Original languageEnglish (US)
Pages (from-to)317-332
Number of pages16
JournalHormones and Behavior
Issue number3
StatePublished - Sep 1989

Bibliographical note

Funding Information:

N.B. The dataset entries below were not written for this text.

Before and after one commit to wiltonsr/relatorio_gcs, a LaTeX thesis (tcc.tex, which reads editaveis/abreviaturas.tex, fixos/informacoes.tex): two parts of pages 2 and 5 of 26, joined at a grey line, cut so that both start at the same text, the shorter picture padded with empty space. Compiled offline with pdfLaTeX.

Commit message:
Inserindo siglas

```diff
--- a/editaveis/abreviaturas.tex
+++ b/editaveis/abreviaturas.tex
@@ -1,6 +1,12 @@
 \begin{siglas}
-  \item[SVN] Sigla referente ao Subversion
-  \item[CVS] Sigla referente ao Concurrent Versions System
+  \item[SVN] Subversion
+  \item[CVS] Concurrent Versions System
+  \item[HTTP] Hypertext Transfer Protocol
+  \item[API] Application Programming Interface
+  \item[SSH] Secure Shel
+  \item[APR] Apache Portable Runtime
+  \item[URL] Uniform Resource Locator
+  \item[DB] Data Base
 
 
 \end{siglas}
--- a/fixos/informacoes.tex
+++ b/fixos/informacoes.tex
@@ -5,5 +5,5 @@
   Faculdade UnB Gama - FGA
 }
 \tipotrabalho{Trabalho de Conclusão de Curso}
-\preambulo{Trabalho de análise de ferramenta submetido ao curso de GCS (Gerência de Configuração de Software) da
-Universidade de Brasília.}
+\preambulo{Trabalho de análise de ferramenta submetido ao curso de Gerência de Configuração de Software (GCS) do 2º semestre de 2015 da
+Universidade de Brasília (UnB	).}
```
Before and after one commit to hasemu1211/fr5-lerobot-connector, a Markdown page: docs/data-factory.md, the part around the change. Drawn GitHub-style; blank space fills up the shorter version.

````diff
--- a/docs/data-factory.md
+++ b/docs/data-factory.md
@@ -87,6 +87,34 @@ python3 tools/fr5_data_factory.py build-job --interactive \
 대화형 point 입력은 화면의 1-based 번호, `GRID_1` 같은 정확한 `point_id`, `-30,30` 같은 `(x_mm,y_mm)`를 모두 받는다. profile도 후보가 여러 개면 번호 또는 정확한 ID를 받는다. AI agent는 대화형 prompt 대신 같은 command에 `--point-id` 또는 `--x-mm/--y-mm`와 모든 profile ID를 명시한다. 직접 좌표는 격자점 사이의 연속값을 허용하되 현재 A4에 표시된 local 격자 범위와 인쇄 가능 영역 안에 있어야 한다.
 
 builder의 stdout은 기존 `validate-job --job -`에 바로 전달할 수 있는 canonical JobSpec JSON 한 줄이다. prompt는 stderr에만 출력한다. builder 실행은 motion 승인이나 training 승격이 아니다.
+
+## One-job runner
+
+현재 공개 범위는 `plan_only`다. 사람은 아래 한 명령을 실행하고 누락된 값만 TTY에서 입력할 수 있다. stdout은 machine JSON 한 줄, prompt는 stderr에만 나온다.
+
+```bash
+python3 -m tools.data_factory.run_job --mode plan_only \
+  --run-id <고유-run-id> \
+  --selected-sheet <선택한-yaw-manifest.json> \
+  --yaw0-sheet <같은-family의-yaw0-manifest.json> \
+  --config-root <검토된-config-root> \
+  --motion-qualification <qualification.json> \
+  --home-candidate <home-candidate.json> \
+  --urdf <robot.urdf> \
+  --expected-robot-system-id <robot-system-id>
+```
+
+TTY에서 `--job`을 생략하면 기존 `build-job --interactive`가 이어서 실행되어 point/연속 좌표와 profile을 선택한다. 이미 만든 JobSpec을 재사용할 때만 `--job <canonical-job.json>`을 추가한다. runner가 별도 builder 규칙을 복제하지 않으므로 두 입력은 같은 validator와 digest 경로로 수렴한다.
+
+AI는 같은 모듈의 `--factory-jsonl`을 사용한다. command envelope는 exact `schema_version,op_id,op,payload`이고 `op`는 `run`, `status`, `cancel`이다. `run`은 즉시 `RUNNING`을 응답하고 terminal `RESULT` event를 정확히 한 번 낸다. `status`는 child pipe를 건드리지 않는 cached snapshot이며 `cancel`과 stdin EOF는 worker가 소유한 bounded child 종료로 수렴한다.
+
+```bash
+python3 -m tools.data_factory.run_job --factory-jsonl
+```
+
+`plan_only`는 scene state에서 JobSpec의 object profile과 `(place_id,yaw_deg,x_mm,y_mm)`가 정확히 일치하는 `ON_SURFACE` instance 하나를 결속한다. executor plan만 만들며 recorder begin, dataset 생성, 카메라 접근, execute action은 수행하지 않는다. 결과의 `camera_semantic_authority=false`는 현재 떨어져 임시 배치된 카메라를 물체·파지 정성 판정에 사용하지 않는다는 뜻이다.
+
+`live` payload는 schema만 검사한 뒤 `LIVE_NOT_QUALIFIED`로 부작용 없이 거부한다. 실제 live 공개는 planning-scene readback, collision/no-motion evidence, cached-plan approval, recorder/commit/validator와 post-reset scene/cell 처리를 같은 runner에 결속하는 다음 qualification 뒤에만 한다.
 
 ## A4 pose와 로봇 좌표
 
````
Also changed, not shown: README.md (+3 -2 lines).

We thank Joe Dulka, Kei-Li Yu, and Carol Nahorniak for their help with the GtH RlAs and Dick Peter for his helpfulc riticism.This researchw as supportedb y the Alberta Heritage Foundation for Medical Research (P.W.S.) and the Natural Sciences and Engineering Research Council of Canada (N.E.S.). The senior author was funded by the Minnesota Agricultural Experimental Station (contributionN o. 16.748)d uring the final write-up and analysis.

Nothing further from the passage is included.